---- Data to examine

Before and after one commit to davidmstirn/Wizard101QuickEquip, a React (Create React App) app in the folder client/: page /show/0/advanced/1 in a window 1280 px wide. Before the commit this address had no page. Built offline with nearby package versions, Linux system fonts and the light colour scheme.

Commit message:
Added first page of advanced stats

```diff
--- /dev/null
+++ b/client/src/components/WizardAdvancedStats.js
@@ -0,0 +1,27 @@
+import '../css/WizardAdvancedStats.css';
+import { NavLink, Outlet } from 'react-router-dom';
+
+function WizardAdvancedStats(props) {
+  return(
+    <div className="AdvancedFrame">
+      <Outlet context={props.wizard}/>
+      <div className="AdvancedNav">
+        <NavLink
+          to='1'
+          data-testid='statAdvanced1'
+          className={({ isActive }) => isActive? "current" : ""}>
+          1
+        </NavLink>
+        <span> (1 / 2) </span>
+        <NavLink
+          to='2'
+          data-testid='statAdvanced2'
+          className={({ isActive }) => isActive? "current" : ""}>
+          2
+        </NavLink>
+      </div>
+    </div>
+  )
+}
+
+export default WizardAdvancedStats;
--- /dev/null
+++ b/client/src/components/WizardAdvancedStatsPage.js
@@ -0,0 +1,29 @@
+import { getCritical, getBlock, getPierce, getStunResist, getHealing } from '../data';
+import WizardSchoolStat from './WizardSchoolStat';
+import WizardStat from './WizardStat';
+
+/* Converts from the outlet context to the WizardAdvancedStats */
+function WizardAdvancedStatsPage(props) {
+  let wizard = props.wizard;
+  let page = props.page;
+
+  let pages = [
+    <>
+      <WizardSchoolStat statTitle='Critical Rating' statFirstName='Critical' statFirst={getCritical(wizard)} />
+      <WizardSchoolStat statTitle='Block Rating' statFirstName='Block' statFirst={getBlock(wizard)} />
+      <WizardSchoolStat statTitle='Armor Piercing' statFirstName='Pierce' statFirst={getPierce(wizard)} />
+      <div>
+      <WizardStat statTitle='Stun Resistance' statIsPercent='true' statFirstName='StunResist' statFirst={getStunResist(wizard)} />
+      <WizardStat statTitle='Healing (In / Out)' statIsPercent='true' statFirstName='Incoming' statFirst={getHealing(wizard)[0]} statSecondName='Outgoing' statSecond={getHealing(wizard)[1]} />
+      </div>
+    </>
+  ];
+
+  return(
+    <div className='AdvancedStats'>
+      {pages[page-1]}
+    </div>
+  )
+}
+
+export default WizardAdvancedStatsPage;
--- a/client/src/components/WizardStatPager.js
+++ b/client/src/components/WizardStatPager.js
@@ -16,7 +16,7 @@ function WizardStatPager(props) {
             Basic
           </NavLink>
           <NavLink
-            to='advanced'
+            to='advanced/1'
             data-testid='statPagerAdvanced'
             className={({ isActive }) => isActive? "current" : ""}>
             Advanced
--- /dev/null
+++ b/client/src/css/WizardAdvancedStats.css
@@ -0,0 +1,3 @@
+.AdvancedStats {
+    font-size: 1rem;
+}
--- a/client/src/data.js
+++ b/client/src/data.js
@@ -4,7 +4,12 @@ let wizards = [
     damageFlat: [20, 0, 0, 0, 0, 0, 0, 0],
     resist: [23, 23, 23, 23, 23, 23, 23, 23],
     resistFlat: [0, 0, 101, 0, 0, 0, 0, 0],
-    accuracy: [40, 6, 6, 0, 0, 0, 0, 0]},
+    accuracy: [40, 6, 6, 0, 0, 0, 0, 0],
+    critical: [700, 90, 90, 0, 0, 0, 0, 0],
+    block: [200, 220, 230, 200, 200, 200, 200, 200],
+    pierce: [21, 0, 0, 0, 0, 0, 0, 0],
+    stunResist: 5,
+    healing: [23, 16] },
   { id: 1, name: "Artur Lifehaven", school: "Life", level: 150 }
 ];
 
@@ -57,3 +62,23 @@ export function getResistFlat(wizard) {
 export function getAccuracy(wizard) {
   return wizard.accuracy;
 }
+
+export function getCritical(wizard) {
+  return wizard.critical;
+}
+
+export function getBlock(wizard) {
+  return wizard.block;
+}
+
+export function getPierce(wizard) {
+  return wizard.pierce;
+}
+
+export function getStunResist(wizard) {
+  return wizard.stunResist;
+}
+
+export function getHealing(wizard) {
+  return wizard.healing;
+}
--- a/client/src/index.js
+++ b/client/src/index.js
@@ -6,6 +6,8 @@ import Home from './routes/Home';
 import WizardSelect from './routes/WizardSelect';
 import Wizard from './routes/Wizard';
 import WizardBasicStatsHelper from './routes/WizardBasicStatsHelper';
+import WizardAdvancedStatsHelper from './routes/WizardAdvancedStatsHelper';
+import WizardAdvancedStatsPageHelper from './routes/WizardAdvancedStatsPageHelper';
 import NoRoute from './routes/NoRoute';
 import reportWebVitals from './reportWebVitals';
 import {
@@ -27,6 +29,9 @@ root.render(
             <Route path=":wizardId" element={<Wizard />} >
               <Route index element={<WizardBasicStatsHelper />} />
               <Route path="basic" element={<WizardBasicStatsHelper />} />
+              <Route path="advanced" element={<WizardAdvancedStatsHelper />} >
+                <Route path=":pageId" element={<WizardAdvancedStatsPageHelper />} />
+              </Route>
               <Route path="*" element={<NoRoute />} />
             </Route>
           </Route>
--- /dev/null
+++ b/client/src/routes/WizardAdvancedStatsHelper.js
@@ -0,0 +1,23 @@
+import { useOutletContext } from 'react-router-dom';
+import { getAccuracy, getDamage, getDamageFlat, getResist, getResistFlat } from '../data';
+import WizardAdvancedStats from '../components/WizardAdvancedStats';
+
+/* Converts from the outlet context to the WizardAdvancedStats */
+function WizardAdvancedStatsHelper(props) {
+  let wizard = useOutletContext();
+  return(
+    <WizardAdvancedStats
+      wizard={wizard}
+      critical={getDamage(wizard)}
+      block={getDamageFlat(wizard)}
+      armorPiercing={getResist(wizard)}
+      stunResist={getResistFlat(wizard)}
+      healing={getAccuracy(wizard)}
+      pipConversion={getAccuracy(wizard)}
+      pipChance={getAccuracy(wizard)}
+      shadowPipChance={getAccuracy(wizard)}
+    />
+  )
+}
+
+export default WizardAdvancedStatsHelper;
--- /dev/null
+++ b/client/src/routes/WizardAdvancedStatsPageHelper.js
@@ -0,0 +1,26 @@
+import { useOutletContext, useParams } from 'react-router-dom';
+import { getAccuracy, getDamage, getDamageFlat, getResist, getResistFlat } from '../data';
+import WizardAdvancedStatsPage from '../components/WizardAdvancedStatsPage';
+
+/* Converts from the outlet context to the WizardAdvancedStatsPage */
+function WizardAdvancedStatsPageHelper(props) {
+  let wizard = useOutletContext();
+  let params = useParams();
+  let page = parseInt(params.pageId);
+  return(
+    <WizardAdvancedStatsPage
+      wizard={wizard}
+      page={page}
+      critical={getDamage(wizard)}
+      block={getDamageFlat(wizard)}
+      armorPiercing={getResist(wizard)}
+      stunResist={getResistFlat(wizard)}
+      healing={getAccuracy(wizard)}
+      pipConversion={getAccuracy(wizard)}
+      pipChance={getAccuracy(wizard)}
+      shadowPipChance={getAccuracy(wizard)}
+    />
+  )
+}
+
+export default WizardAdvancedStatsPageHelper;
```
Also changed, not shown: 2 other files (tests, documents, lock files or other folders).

--------

▶ Work order:
Please write out the data again exactly as it stands.

▶ Completed task:
Before and after one commit to davidmstirn/Wizard101QuickEquip, a React (Create React App) app in the folder client/: page /show/0/advanced/1 in a window 1280 px wide. Before the commit this address had no page. Built offline with nearby package versions, Linux system fonts and the light colour scheme.

Commit message:
Added first page of advanced stats

```diff
--- /dev/null
+++ b/client/src/components/WizardAdvancedStats.js
@@ -0,0 +1,27 @@
+import '../css/WizardAdvancedStats.css';
+import { NavLink, Outlet } from 'react-router-dom';
+
+function WizardAdvancedStats(props) {
+  return(
+    <div className="AdvancedFrame">
+      <Outlet context={props.wizard}/>
+      <div className="AdvancedNav">
+        <NavLink
+          to='1'
+          data-testid='statAdvanced1'
+          className={({ isActive }) => isActive? "current" : ""}>
+          1
+        </NavLink>
+        <span> (1 / 2) </span>
+        <NavLink
+          to='2'
+          data-testid='statAdvanced2'
+          className={({ isActive }) => isActive? "current" : ""}>
+          2
+        </NavLink>
+      </div>
+    </div>
+  )
+}
+
+export default WizardAdvancedStats;
--- /dev/null
+++ b/client/src/components/WizardAdvancedStatsPage.js
@@ -0,0 +1,29 @@
+import { getCritical, getBlock, getPierce, getStunResist, getHealing } from '../data';
+import WizardSchoolStat from './WizardSchoolStat';
+import WizardStat from './WizardStat';
+
+/* Converts from the outlet context to the WizardAdvancedStats */
+function WizardAdvancedStatsPage(props) {
+  let wizard = props.wizard;
+  let page = props.page;
+
+  let pages = [
+    <>
+      <WizardSchoolStat statTitle='Critical Rating' statFirstName='Critical' statFirst={getCritical(wizard)} />
+      <WizardSchoolStat statTitle='Block Rating' statFirstName='Block' statFirst={getBlock(wizard)} />
+      <WizardSchoolStat statTitle='Armor Piercing' statFirstName='Pierce' statFirst={getPierce(wizard)} />
+      <div>
+      <WizardStat statTitle='Stun Resistance' statIsPercent='true' statFirstName='StunResist' statFirst={getStunResist(wizard)} />
+      <WizardStat statTitle='Healing (In / Out)' statIsPercent='true' statFirstName='Incoming' statFirst={getHealing(wizard)[0]} statSecondName='Outgoing' statSecond={getHealing(wizard)[1]} />
+      </div>
+    </>
+  ];
+
+  return(
+    <div className='AdvancedStats'>
+      {pages[page-1]}
+    </div>
+  )
+}
+
+export default WizardAdvancedStatsPage;
--- a/client/src/components/WizardStatPager.js
+++ b/client/src/components/WizardStatPager.js
@@ -16,7 +16,7 @@ function WizardStatPager(props) {
             Basic
           </NavLink>
           <NavLink
-            to='advanced'
+            to='advanced/1'
             data-testid='statPagerAdvanced'
             className={({ isActive }) => isActive? "current" : ""}>
             Advanced
--- /dev/null
+++ b/client/src/css/WizardAdvancedStats.css
@@ -0,0 +1,3 @@
+.AdvancedStats {
+    font-size: 1rem;
+}
--- a/client/src/data.js
+++ b/client/src/data.js
@@ -4,7 +4,12 @@ let wizards = [
     damageFlat: [20, 0, 0, 0, 0, 0, 0, 0],
     resist: [23, 23, 23, 23, 23, 23, 23, 23],
     resistFlat: [0, 0, 101, 0, 0, 0, 0, 0],
-    accuracy: [40, 6, 6, 0, 0, 0, 0, 0]},
+    accuracy: [40, 6, 6, 0, 0, 0, 0, 0],
+    critical: [700, 90, 90, 0, 0, 0, 0, 0],
+    block: [200, 220, 230, 200, 200, 200, 200, 200],
+    pierce: [21, 0, 0, 0, 0, 0, 0, 0],
+    stunResist: 5,
+    healing: [23, 16] },
   { id: 1, name: "Artur Lifehaven", school: "Life", level: 150 }
 ];
 
@@ -57,3 +62,23 @@ export function getResistFlat(wizard) {
 export function getAccuracy(wizard) {
   return wizard.accuracy;
 }
+
+export function getCritical(wizard) {
+  return wizard.critical;
+}
+
+export function getBlock(wizard) {
+  return wizard.block;
+}
+
+export function getPierce(wizard) {
+  return wizard.pierce;
+}
+
+export function getStunResist(wizard) {
+  return wizard.stunResist;
+}
+
+export function getHealing(wizard) {
+  return wizard.healing;
+}
--- a/client/src/index.js
+++ b/client/src/index.js
@@ -6,6 +6,8 @@ import Home from './routes/Home';
 import WizardSelect from './routes/WizardSelect';
 import Wizard from './routes/Wizard';
 import WizardBasicStatsHelper from './routes/WizardBasicStatsHelper';
+import WizardAdvancedStatsHelper from './routes/WizardAdvancedStatsHelper';
+import WizardAdvancedStatsPageHelper from './routes/WizardAdvancedStatsPageHelper';
 import NoRoute from './routes/NoRoute';
 import reportWebVitals from './reportWebVitals';
 import {
@@ -27,6 +29,9 @@ root.render(
             <Route path=":wizardId" element={<Wizard />} >
               <Route index element={<WizardBasicStatsHelper />} />
               <Route path="basic" element={<WizardBasicStatsHelper />} />
+              <Route path="advanced" element={<WizardAdvancedStatsHelper />} >
+                <Route path=":pageId" element={<WizardAdvancedStatsPageHelper />} />
+              </Route>
               <Route path="*" element={<NoRoute />} />
             </Route>
           </Route>
--- /dev/null
+++ b/client/src/routes/WizardAdvancedStatsHelper.js
@@ -0,0 +1,23 @@
+import { useOutletContext } from 'react-router-dom';
+import { getAccuracy, getDamage, getDamageFlat, getResist, getResistFlat } from '../data';
+import WizardAdvancedStats from '../components/WizardAdvancedStats';
+
+/* Converts from the outlet context to the WizardAdvancedStats */
+function WizardAdvancedStatsHelper(props) {
+  let wizard = useOutletContext();
+  return(
+    <WizardAdvancedStats
+      wizard={wizard}
+      critical={getDamage(wizard)}
+      block={getDamageFlat(wizard)}
+      armorPiercing={getResist(wizard)}
+      stunResist={getResistFlat(wizard)}
+      healing={getAccuracy(wizard)}
+      pipConversion={getAccuracy(wizard)}
+      pipChance={getAccuracy(wizard)}
+      shadowPipChance={getAccuracy(wizard)}
+    />
+  )
+}
+
+export default WizardAdvancedStatsHelper;
--- /dev/null
+++ b/client/src/routes/WizardAdvancedStatsPageHelper.js
@@ -0,0 +1,26 @@
+import { useOutletContext, useParams } from 'react-router-dom';
+import { getAccuracy, getDamage, getDamageFlat, getResist, getResistFlat } from '../data';
+import WizardAdvancedStatsPage from '../components/WizardAdvancedStatsPage';
+
+/* Converts from the outlet context to the WizardAdvancedStatsPage */
+function WizardAdvancedStatsPageHelper(props) {
+  let wizard = useOutletContext();
+  let params = useParams();
+  let page = parseInt(params.pageId);
+  return(
+    <WizardAdvancedStatsPage
+      wizard={wizard}
+      page={page}
+      critical={getDamage(wizard)}
+      block={getDamageFlat(wizard)}
+      armorPiercing={getResist(wizard)}
+      stunResist={getResistFlat(wizard)}
+      healing={getAccuracy(wizard)}
+      pipConversion={getAccuracy(wizard)}
+      pipChance={getAccuracy(wizard)}
+      shadowPipChance={getAccuracy(wizard)}
+    />
+  )
+}
+
+export default WizardAdvancedStatsPageHelper;
```
Also changed, not shown: 2 other files (tests, documents, lock files or other folders).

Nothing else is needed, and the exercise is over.